NR: I suppose it’s a little to do with the obsession that I, and everyone else had with making all this footage widely accessible. We realised how meaningful and unique this content was, and that it would be such a shame if it was only ever available to scholars and industry professionals. A header that reads ‘Carmel Reel’ won’t mean a thing to people [on the outside]. So, we decided that when we were logging the footage, that each and every theme that that features in the film would be mentioned, in writing, including a Google Maps pin which, to my knowledge, does not exist in any other archive in the world. And when such a process is implemented, looking up whatever it is you’re after becomes that much easier. I literally typed ‘Know your country quiz,’ put in the year – and voila.

That’s extraordinary.  You really went all in with accessibility, didn’t you?

NR: We certainly did. We’ve had messages from hundreds of people about all kinds of things they’ve managed to find. Accessibility isn’t just about going digital. It’s important that the material also be accessible across as many areas of interest and affinities as possible. And indeed, our Head of Accessibility, Hilla Shitrit, and our Head of Tech, Hadar Miller, and the whole team who were working with them at the cinematheque – everyone joined forces in ways that can teach us so much.”

How do you go about educating people about the importance of film preservation and more broadly speaking, heritage preservation?

NR: The field of film preservation is seen as a branch of the humanities amongst the international philanthropy community because it is ultimately about the preservation of reality. The sun etched reality onto the film rolls that we keep at the archive. And I believed, wholeheartedly, that in preserving the archive I was delivering to the people something which I considered to be fundamentally good and essential – that is, their cultural memory which they may not even be conscious of.

It sure sounds like this kind of project called for a great deal of determination. How do you explain your tenacity all throughout?

NR: The urge to document and preserve has been with me since childhood. I still remember how I would stand in front of something or other I was looking at and feeling desperate to treasure the sight forever, long before I ever even held a camera. But with this, the driving force was professional, because it was crystal clear to me that this was the cinematheque’s crown jewel and that it was, for all intents and purposes, a bona fide treasure.

To sum up, do you have a favourite bit of cinematheque archival footage?

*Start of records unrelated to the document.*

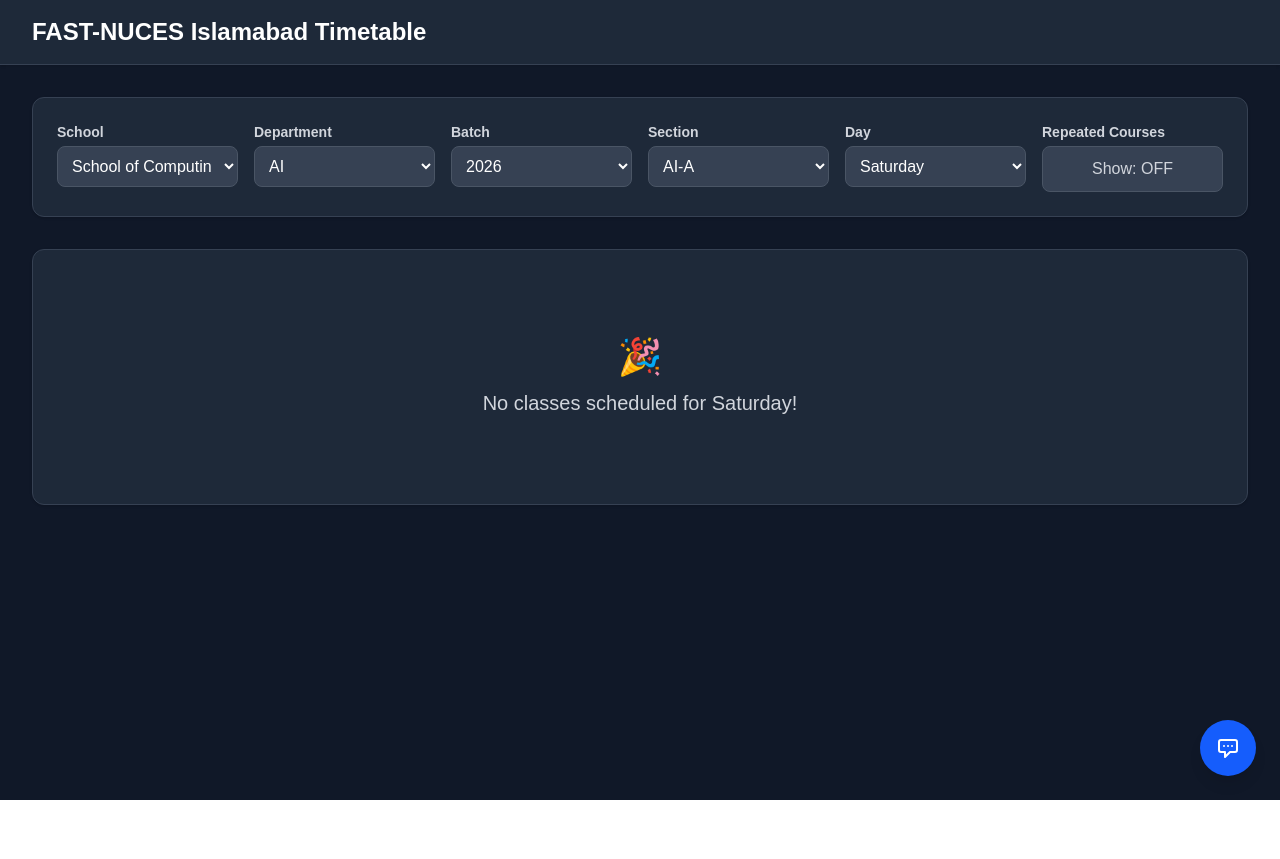
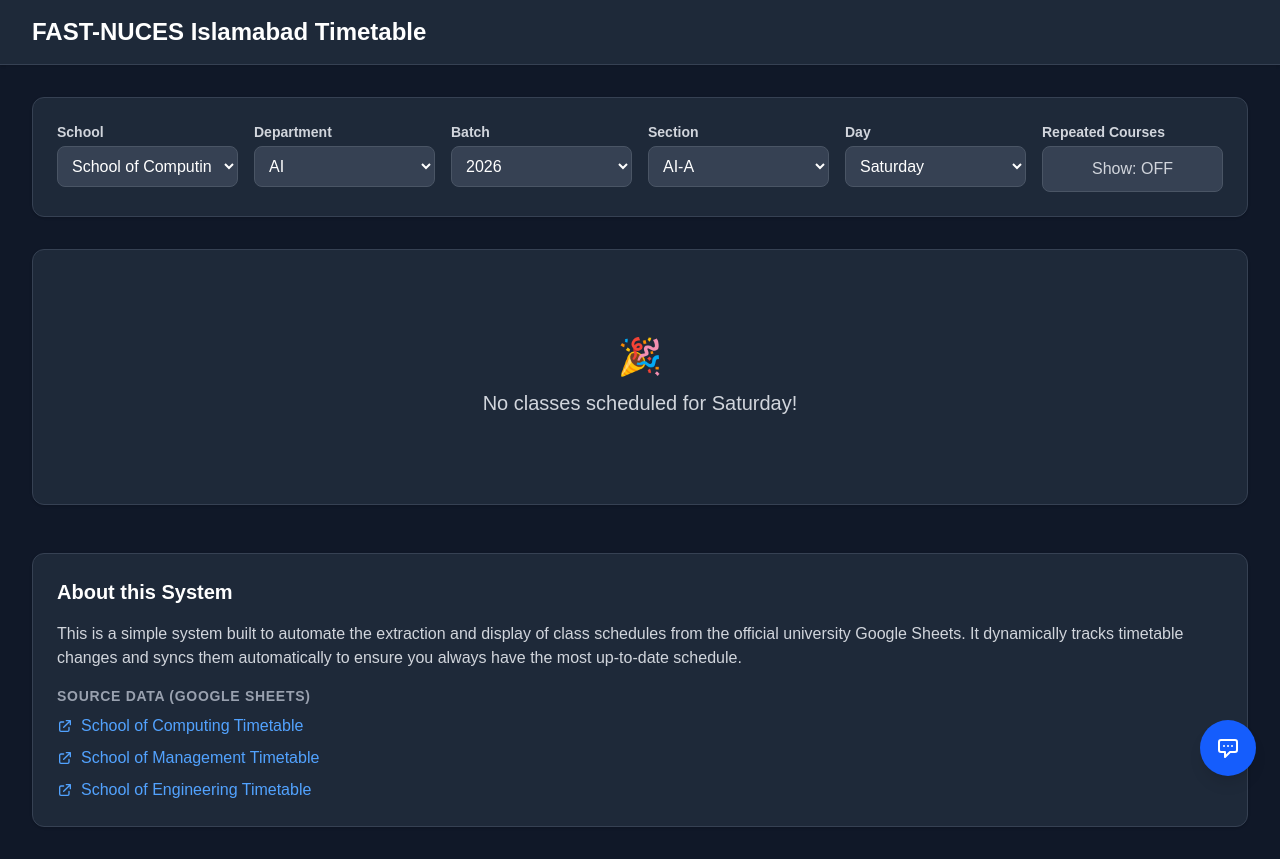
Before and after one commit to stackmussa/FAST-Smart-TimeTable, a Next.js app in the folder frontend/: page / in a window 1280 px wide. Before the commit the page ends 800 px from the top, so only its background shows below. Built offline with nearby package versions, Linux system fonts and the light colour scheme.

Commit message:
About Section

```diff
--- a/frontend/app/page.tsx
+++ b/frontend/app/page.tsx
@@ -309,11 +309,10 @@
             <label className={`text-sm font-semibold mb-1 text-gray-300`}>Repeated Courses</label>
             <button
               onClick={() => setShowRepeated(!showRepeated)}
-              className={`border rounded-lg p-2.5 font-medium transition-colors ${
-                showRepeated
-                  ? 'bg-blue-600 text-white border-blue-500 hover:bg-blue-700'
-                  : 'bg-gray-700 text-gray-300 border-gray-600 hover:bg-gray-600'
-              }`}
+              className={`border rounded-lg p-2.5 font-medium transition-colors ${showRepeated
+                ? 'bg-blue-600 text-white border-blue-500 hover:bg-blue-700'
+                : 'bg-gray-700 text-gray-300 border-gray-600 hover:bg-gray-600'
+                }`}
             >
               {showRepeated ? 'Show: ON' : 'Show: OFF'}
             </button>
@@ -391,6 +390,29 @@
             </div>
           )}
         </div>
+
+        {/* About Section */}
+        <div className="mt-12 bg-gray-800 border-gray-700 p-6 rounded-xl shadow-sm border">
+          <h2 className="text-xl font-bold text-white mb-4">About this System</h2>
+          <p className="text-gray-300 mb-4">
+            This is a simple system built to automate the extraction and display of class schedules from the official university Google Sheets. It dynamically tracks timetable changes and syncs them automatically to ensure you always have the most up-to-date schedule.
+          </p>
+          <div className="flex flex-col space-y-2">
+            <span className="text-sm font-semibold text-gray-400 uppercase tracking-wider mb-2">Source Data (Google Sheets)</span>
+            <a href="https://docs.google.com/spreadsheets/d/1vlTuotLw34fedME3gNQj09cZw-todVomxAiu5P1wZ6Q/edit?gid=945396749#gid=945396749" target="_blank" rel="noopener noreferrer" className="text-blue-400 hover:text-blue-300 hover:underline transition-colors w-fit flex items-center">
+              <svg className="w-4 h-4 mr-2" fill="none" stroke="currentColor" viewBox="0 0 24 24"><path strokeLinecap="round" strokeLinejoin="round" strokeWidth="2" d="M10 6H6a2 2 0 00-2 2v10a2 2 0 002 2h10a2 2 0 002-2v-4M14 4h6m0 0v6m0-6L10 14"></path></svg>
+              School of Computing Timetable
+            </a>
+            <a href="https://docs.google.com/spreadsheets/d/1AnFQQhv9lu4grESE2ypbDG7E1QOPGgGCRiejem5ocPw/edit?gid=0#gid=0" target="_blank" rel="noopener noreferrer" className="text-blue-400 hover:text-blue-300 hover:underline transition-colors w-fit flex items-center">
+              <svg className="w-4 h-4 mr-2" fill="none" stroke="currentColor" viewBox="0 0 24 24"><path strokeLinecap="round" strokeLinejoin="round" strokeWidth="2" d="M10 6H6a2 2 0 00-2 2v10a2 2 0 002 2h10a2 2 0 002-2v-4M14 4h6m0 0v6m0-6L10 14"></path></svg>
+              School of Management Timetable
+            </a>
+            <a href="https://docs.google.com/spreadsheets/d/1fL2TWhPgbPc2d66vm_KywTpdsGBIaBLqlmz4JLPudCw/edit?gid=115356958#gid=115356958" target="_blank" rel="noopener noreferrer" className="text-blue-400 hover:text-blue-300 hover:underline transition-colors w-fit flex items-center">
+              <svg className="w-4 h-4 mr-2" fill="none" stroke="currentColor" viewBox="0 0 24 24"><path strokeLinecap="round" strokeLinejoin="round" strokeWidth="2" d="M10 6H6a2 2 0 00-2 2v10a2 2 0 002 2h10a2 2 0 002-2v-4M14 4h6m0 0v6m0-6L10 14"></path></svg>
+              School of Engineering Timetable
+            </a>
+          </div>
+        </div>
       </main>
 
       {/* Reserved for future Faculty RAG Chatbot integration */}
```
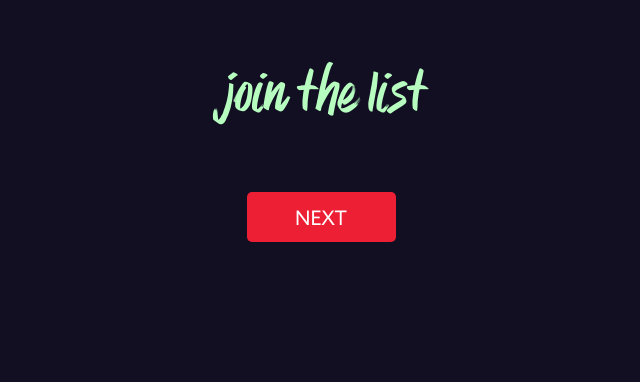
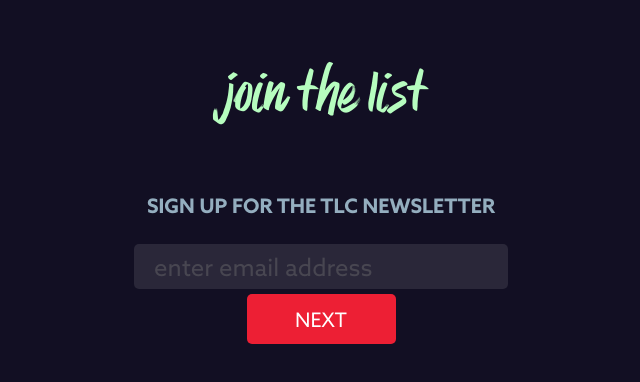
Before and after one commit to paulsaada/newsletter-v2, a React (Create React App) app: page / in a window 1280 px wide. Shown: the top 382 px of the page, without its empty margins (319-959 px from the left). Built offline with nearby package versions, Linux system fonts and the light colour scheme.

Commit message:
added field to app component

```diff
--- a/src/App.js
+++ b/src/App.js
@@ -1,12 +1,16 @@
 import React from 'react';
 import SubmitButton from './components/SubmitButton';
 import Title from './components/Title';
+import Subtitle from './components/Subtitle';
+import EmailField from './components/EmailField';
 import './stylesheets/App.css';
 
 function App() {
   return (
     <div className="App">
       <Title />
+      <Subtitle />
+      <EmailField />
       <SubmitButton />
     </div>
   );
```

NR: My favourite has to be this film called Palestine, which lots of other people also love. It’s a hand-colourised film, shot in 1920 by a group of pilgrims who had come to explore the land. It has both aesthetic and historic value. Never mind the fact that it is the most extraordinary piece of historical testimony, it is shot so beautifully that honestly, I would put up frames from it on my walls at home in a heartbeat. And we don’t even have the cinematographer’s name.”

Subscribe to our mailing list and stay up to date
הירשמו לרשימת התפוצה שלנו והישארו מעודכנים

This will close in 0 seconds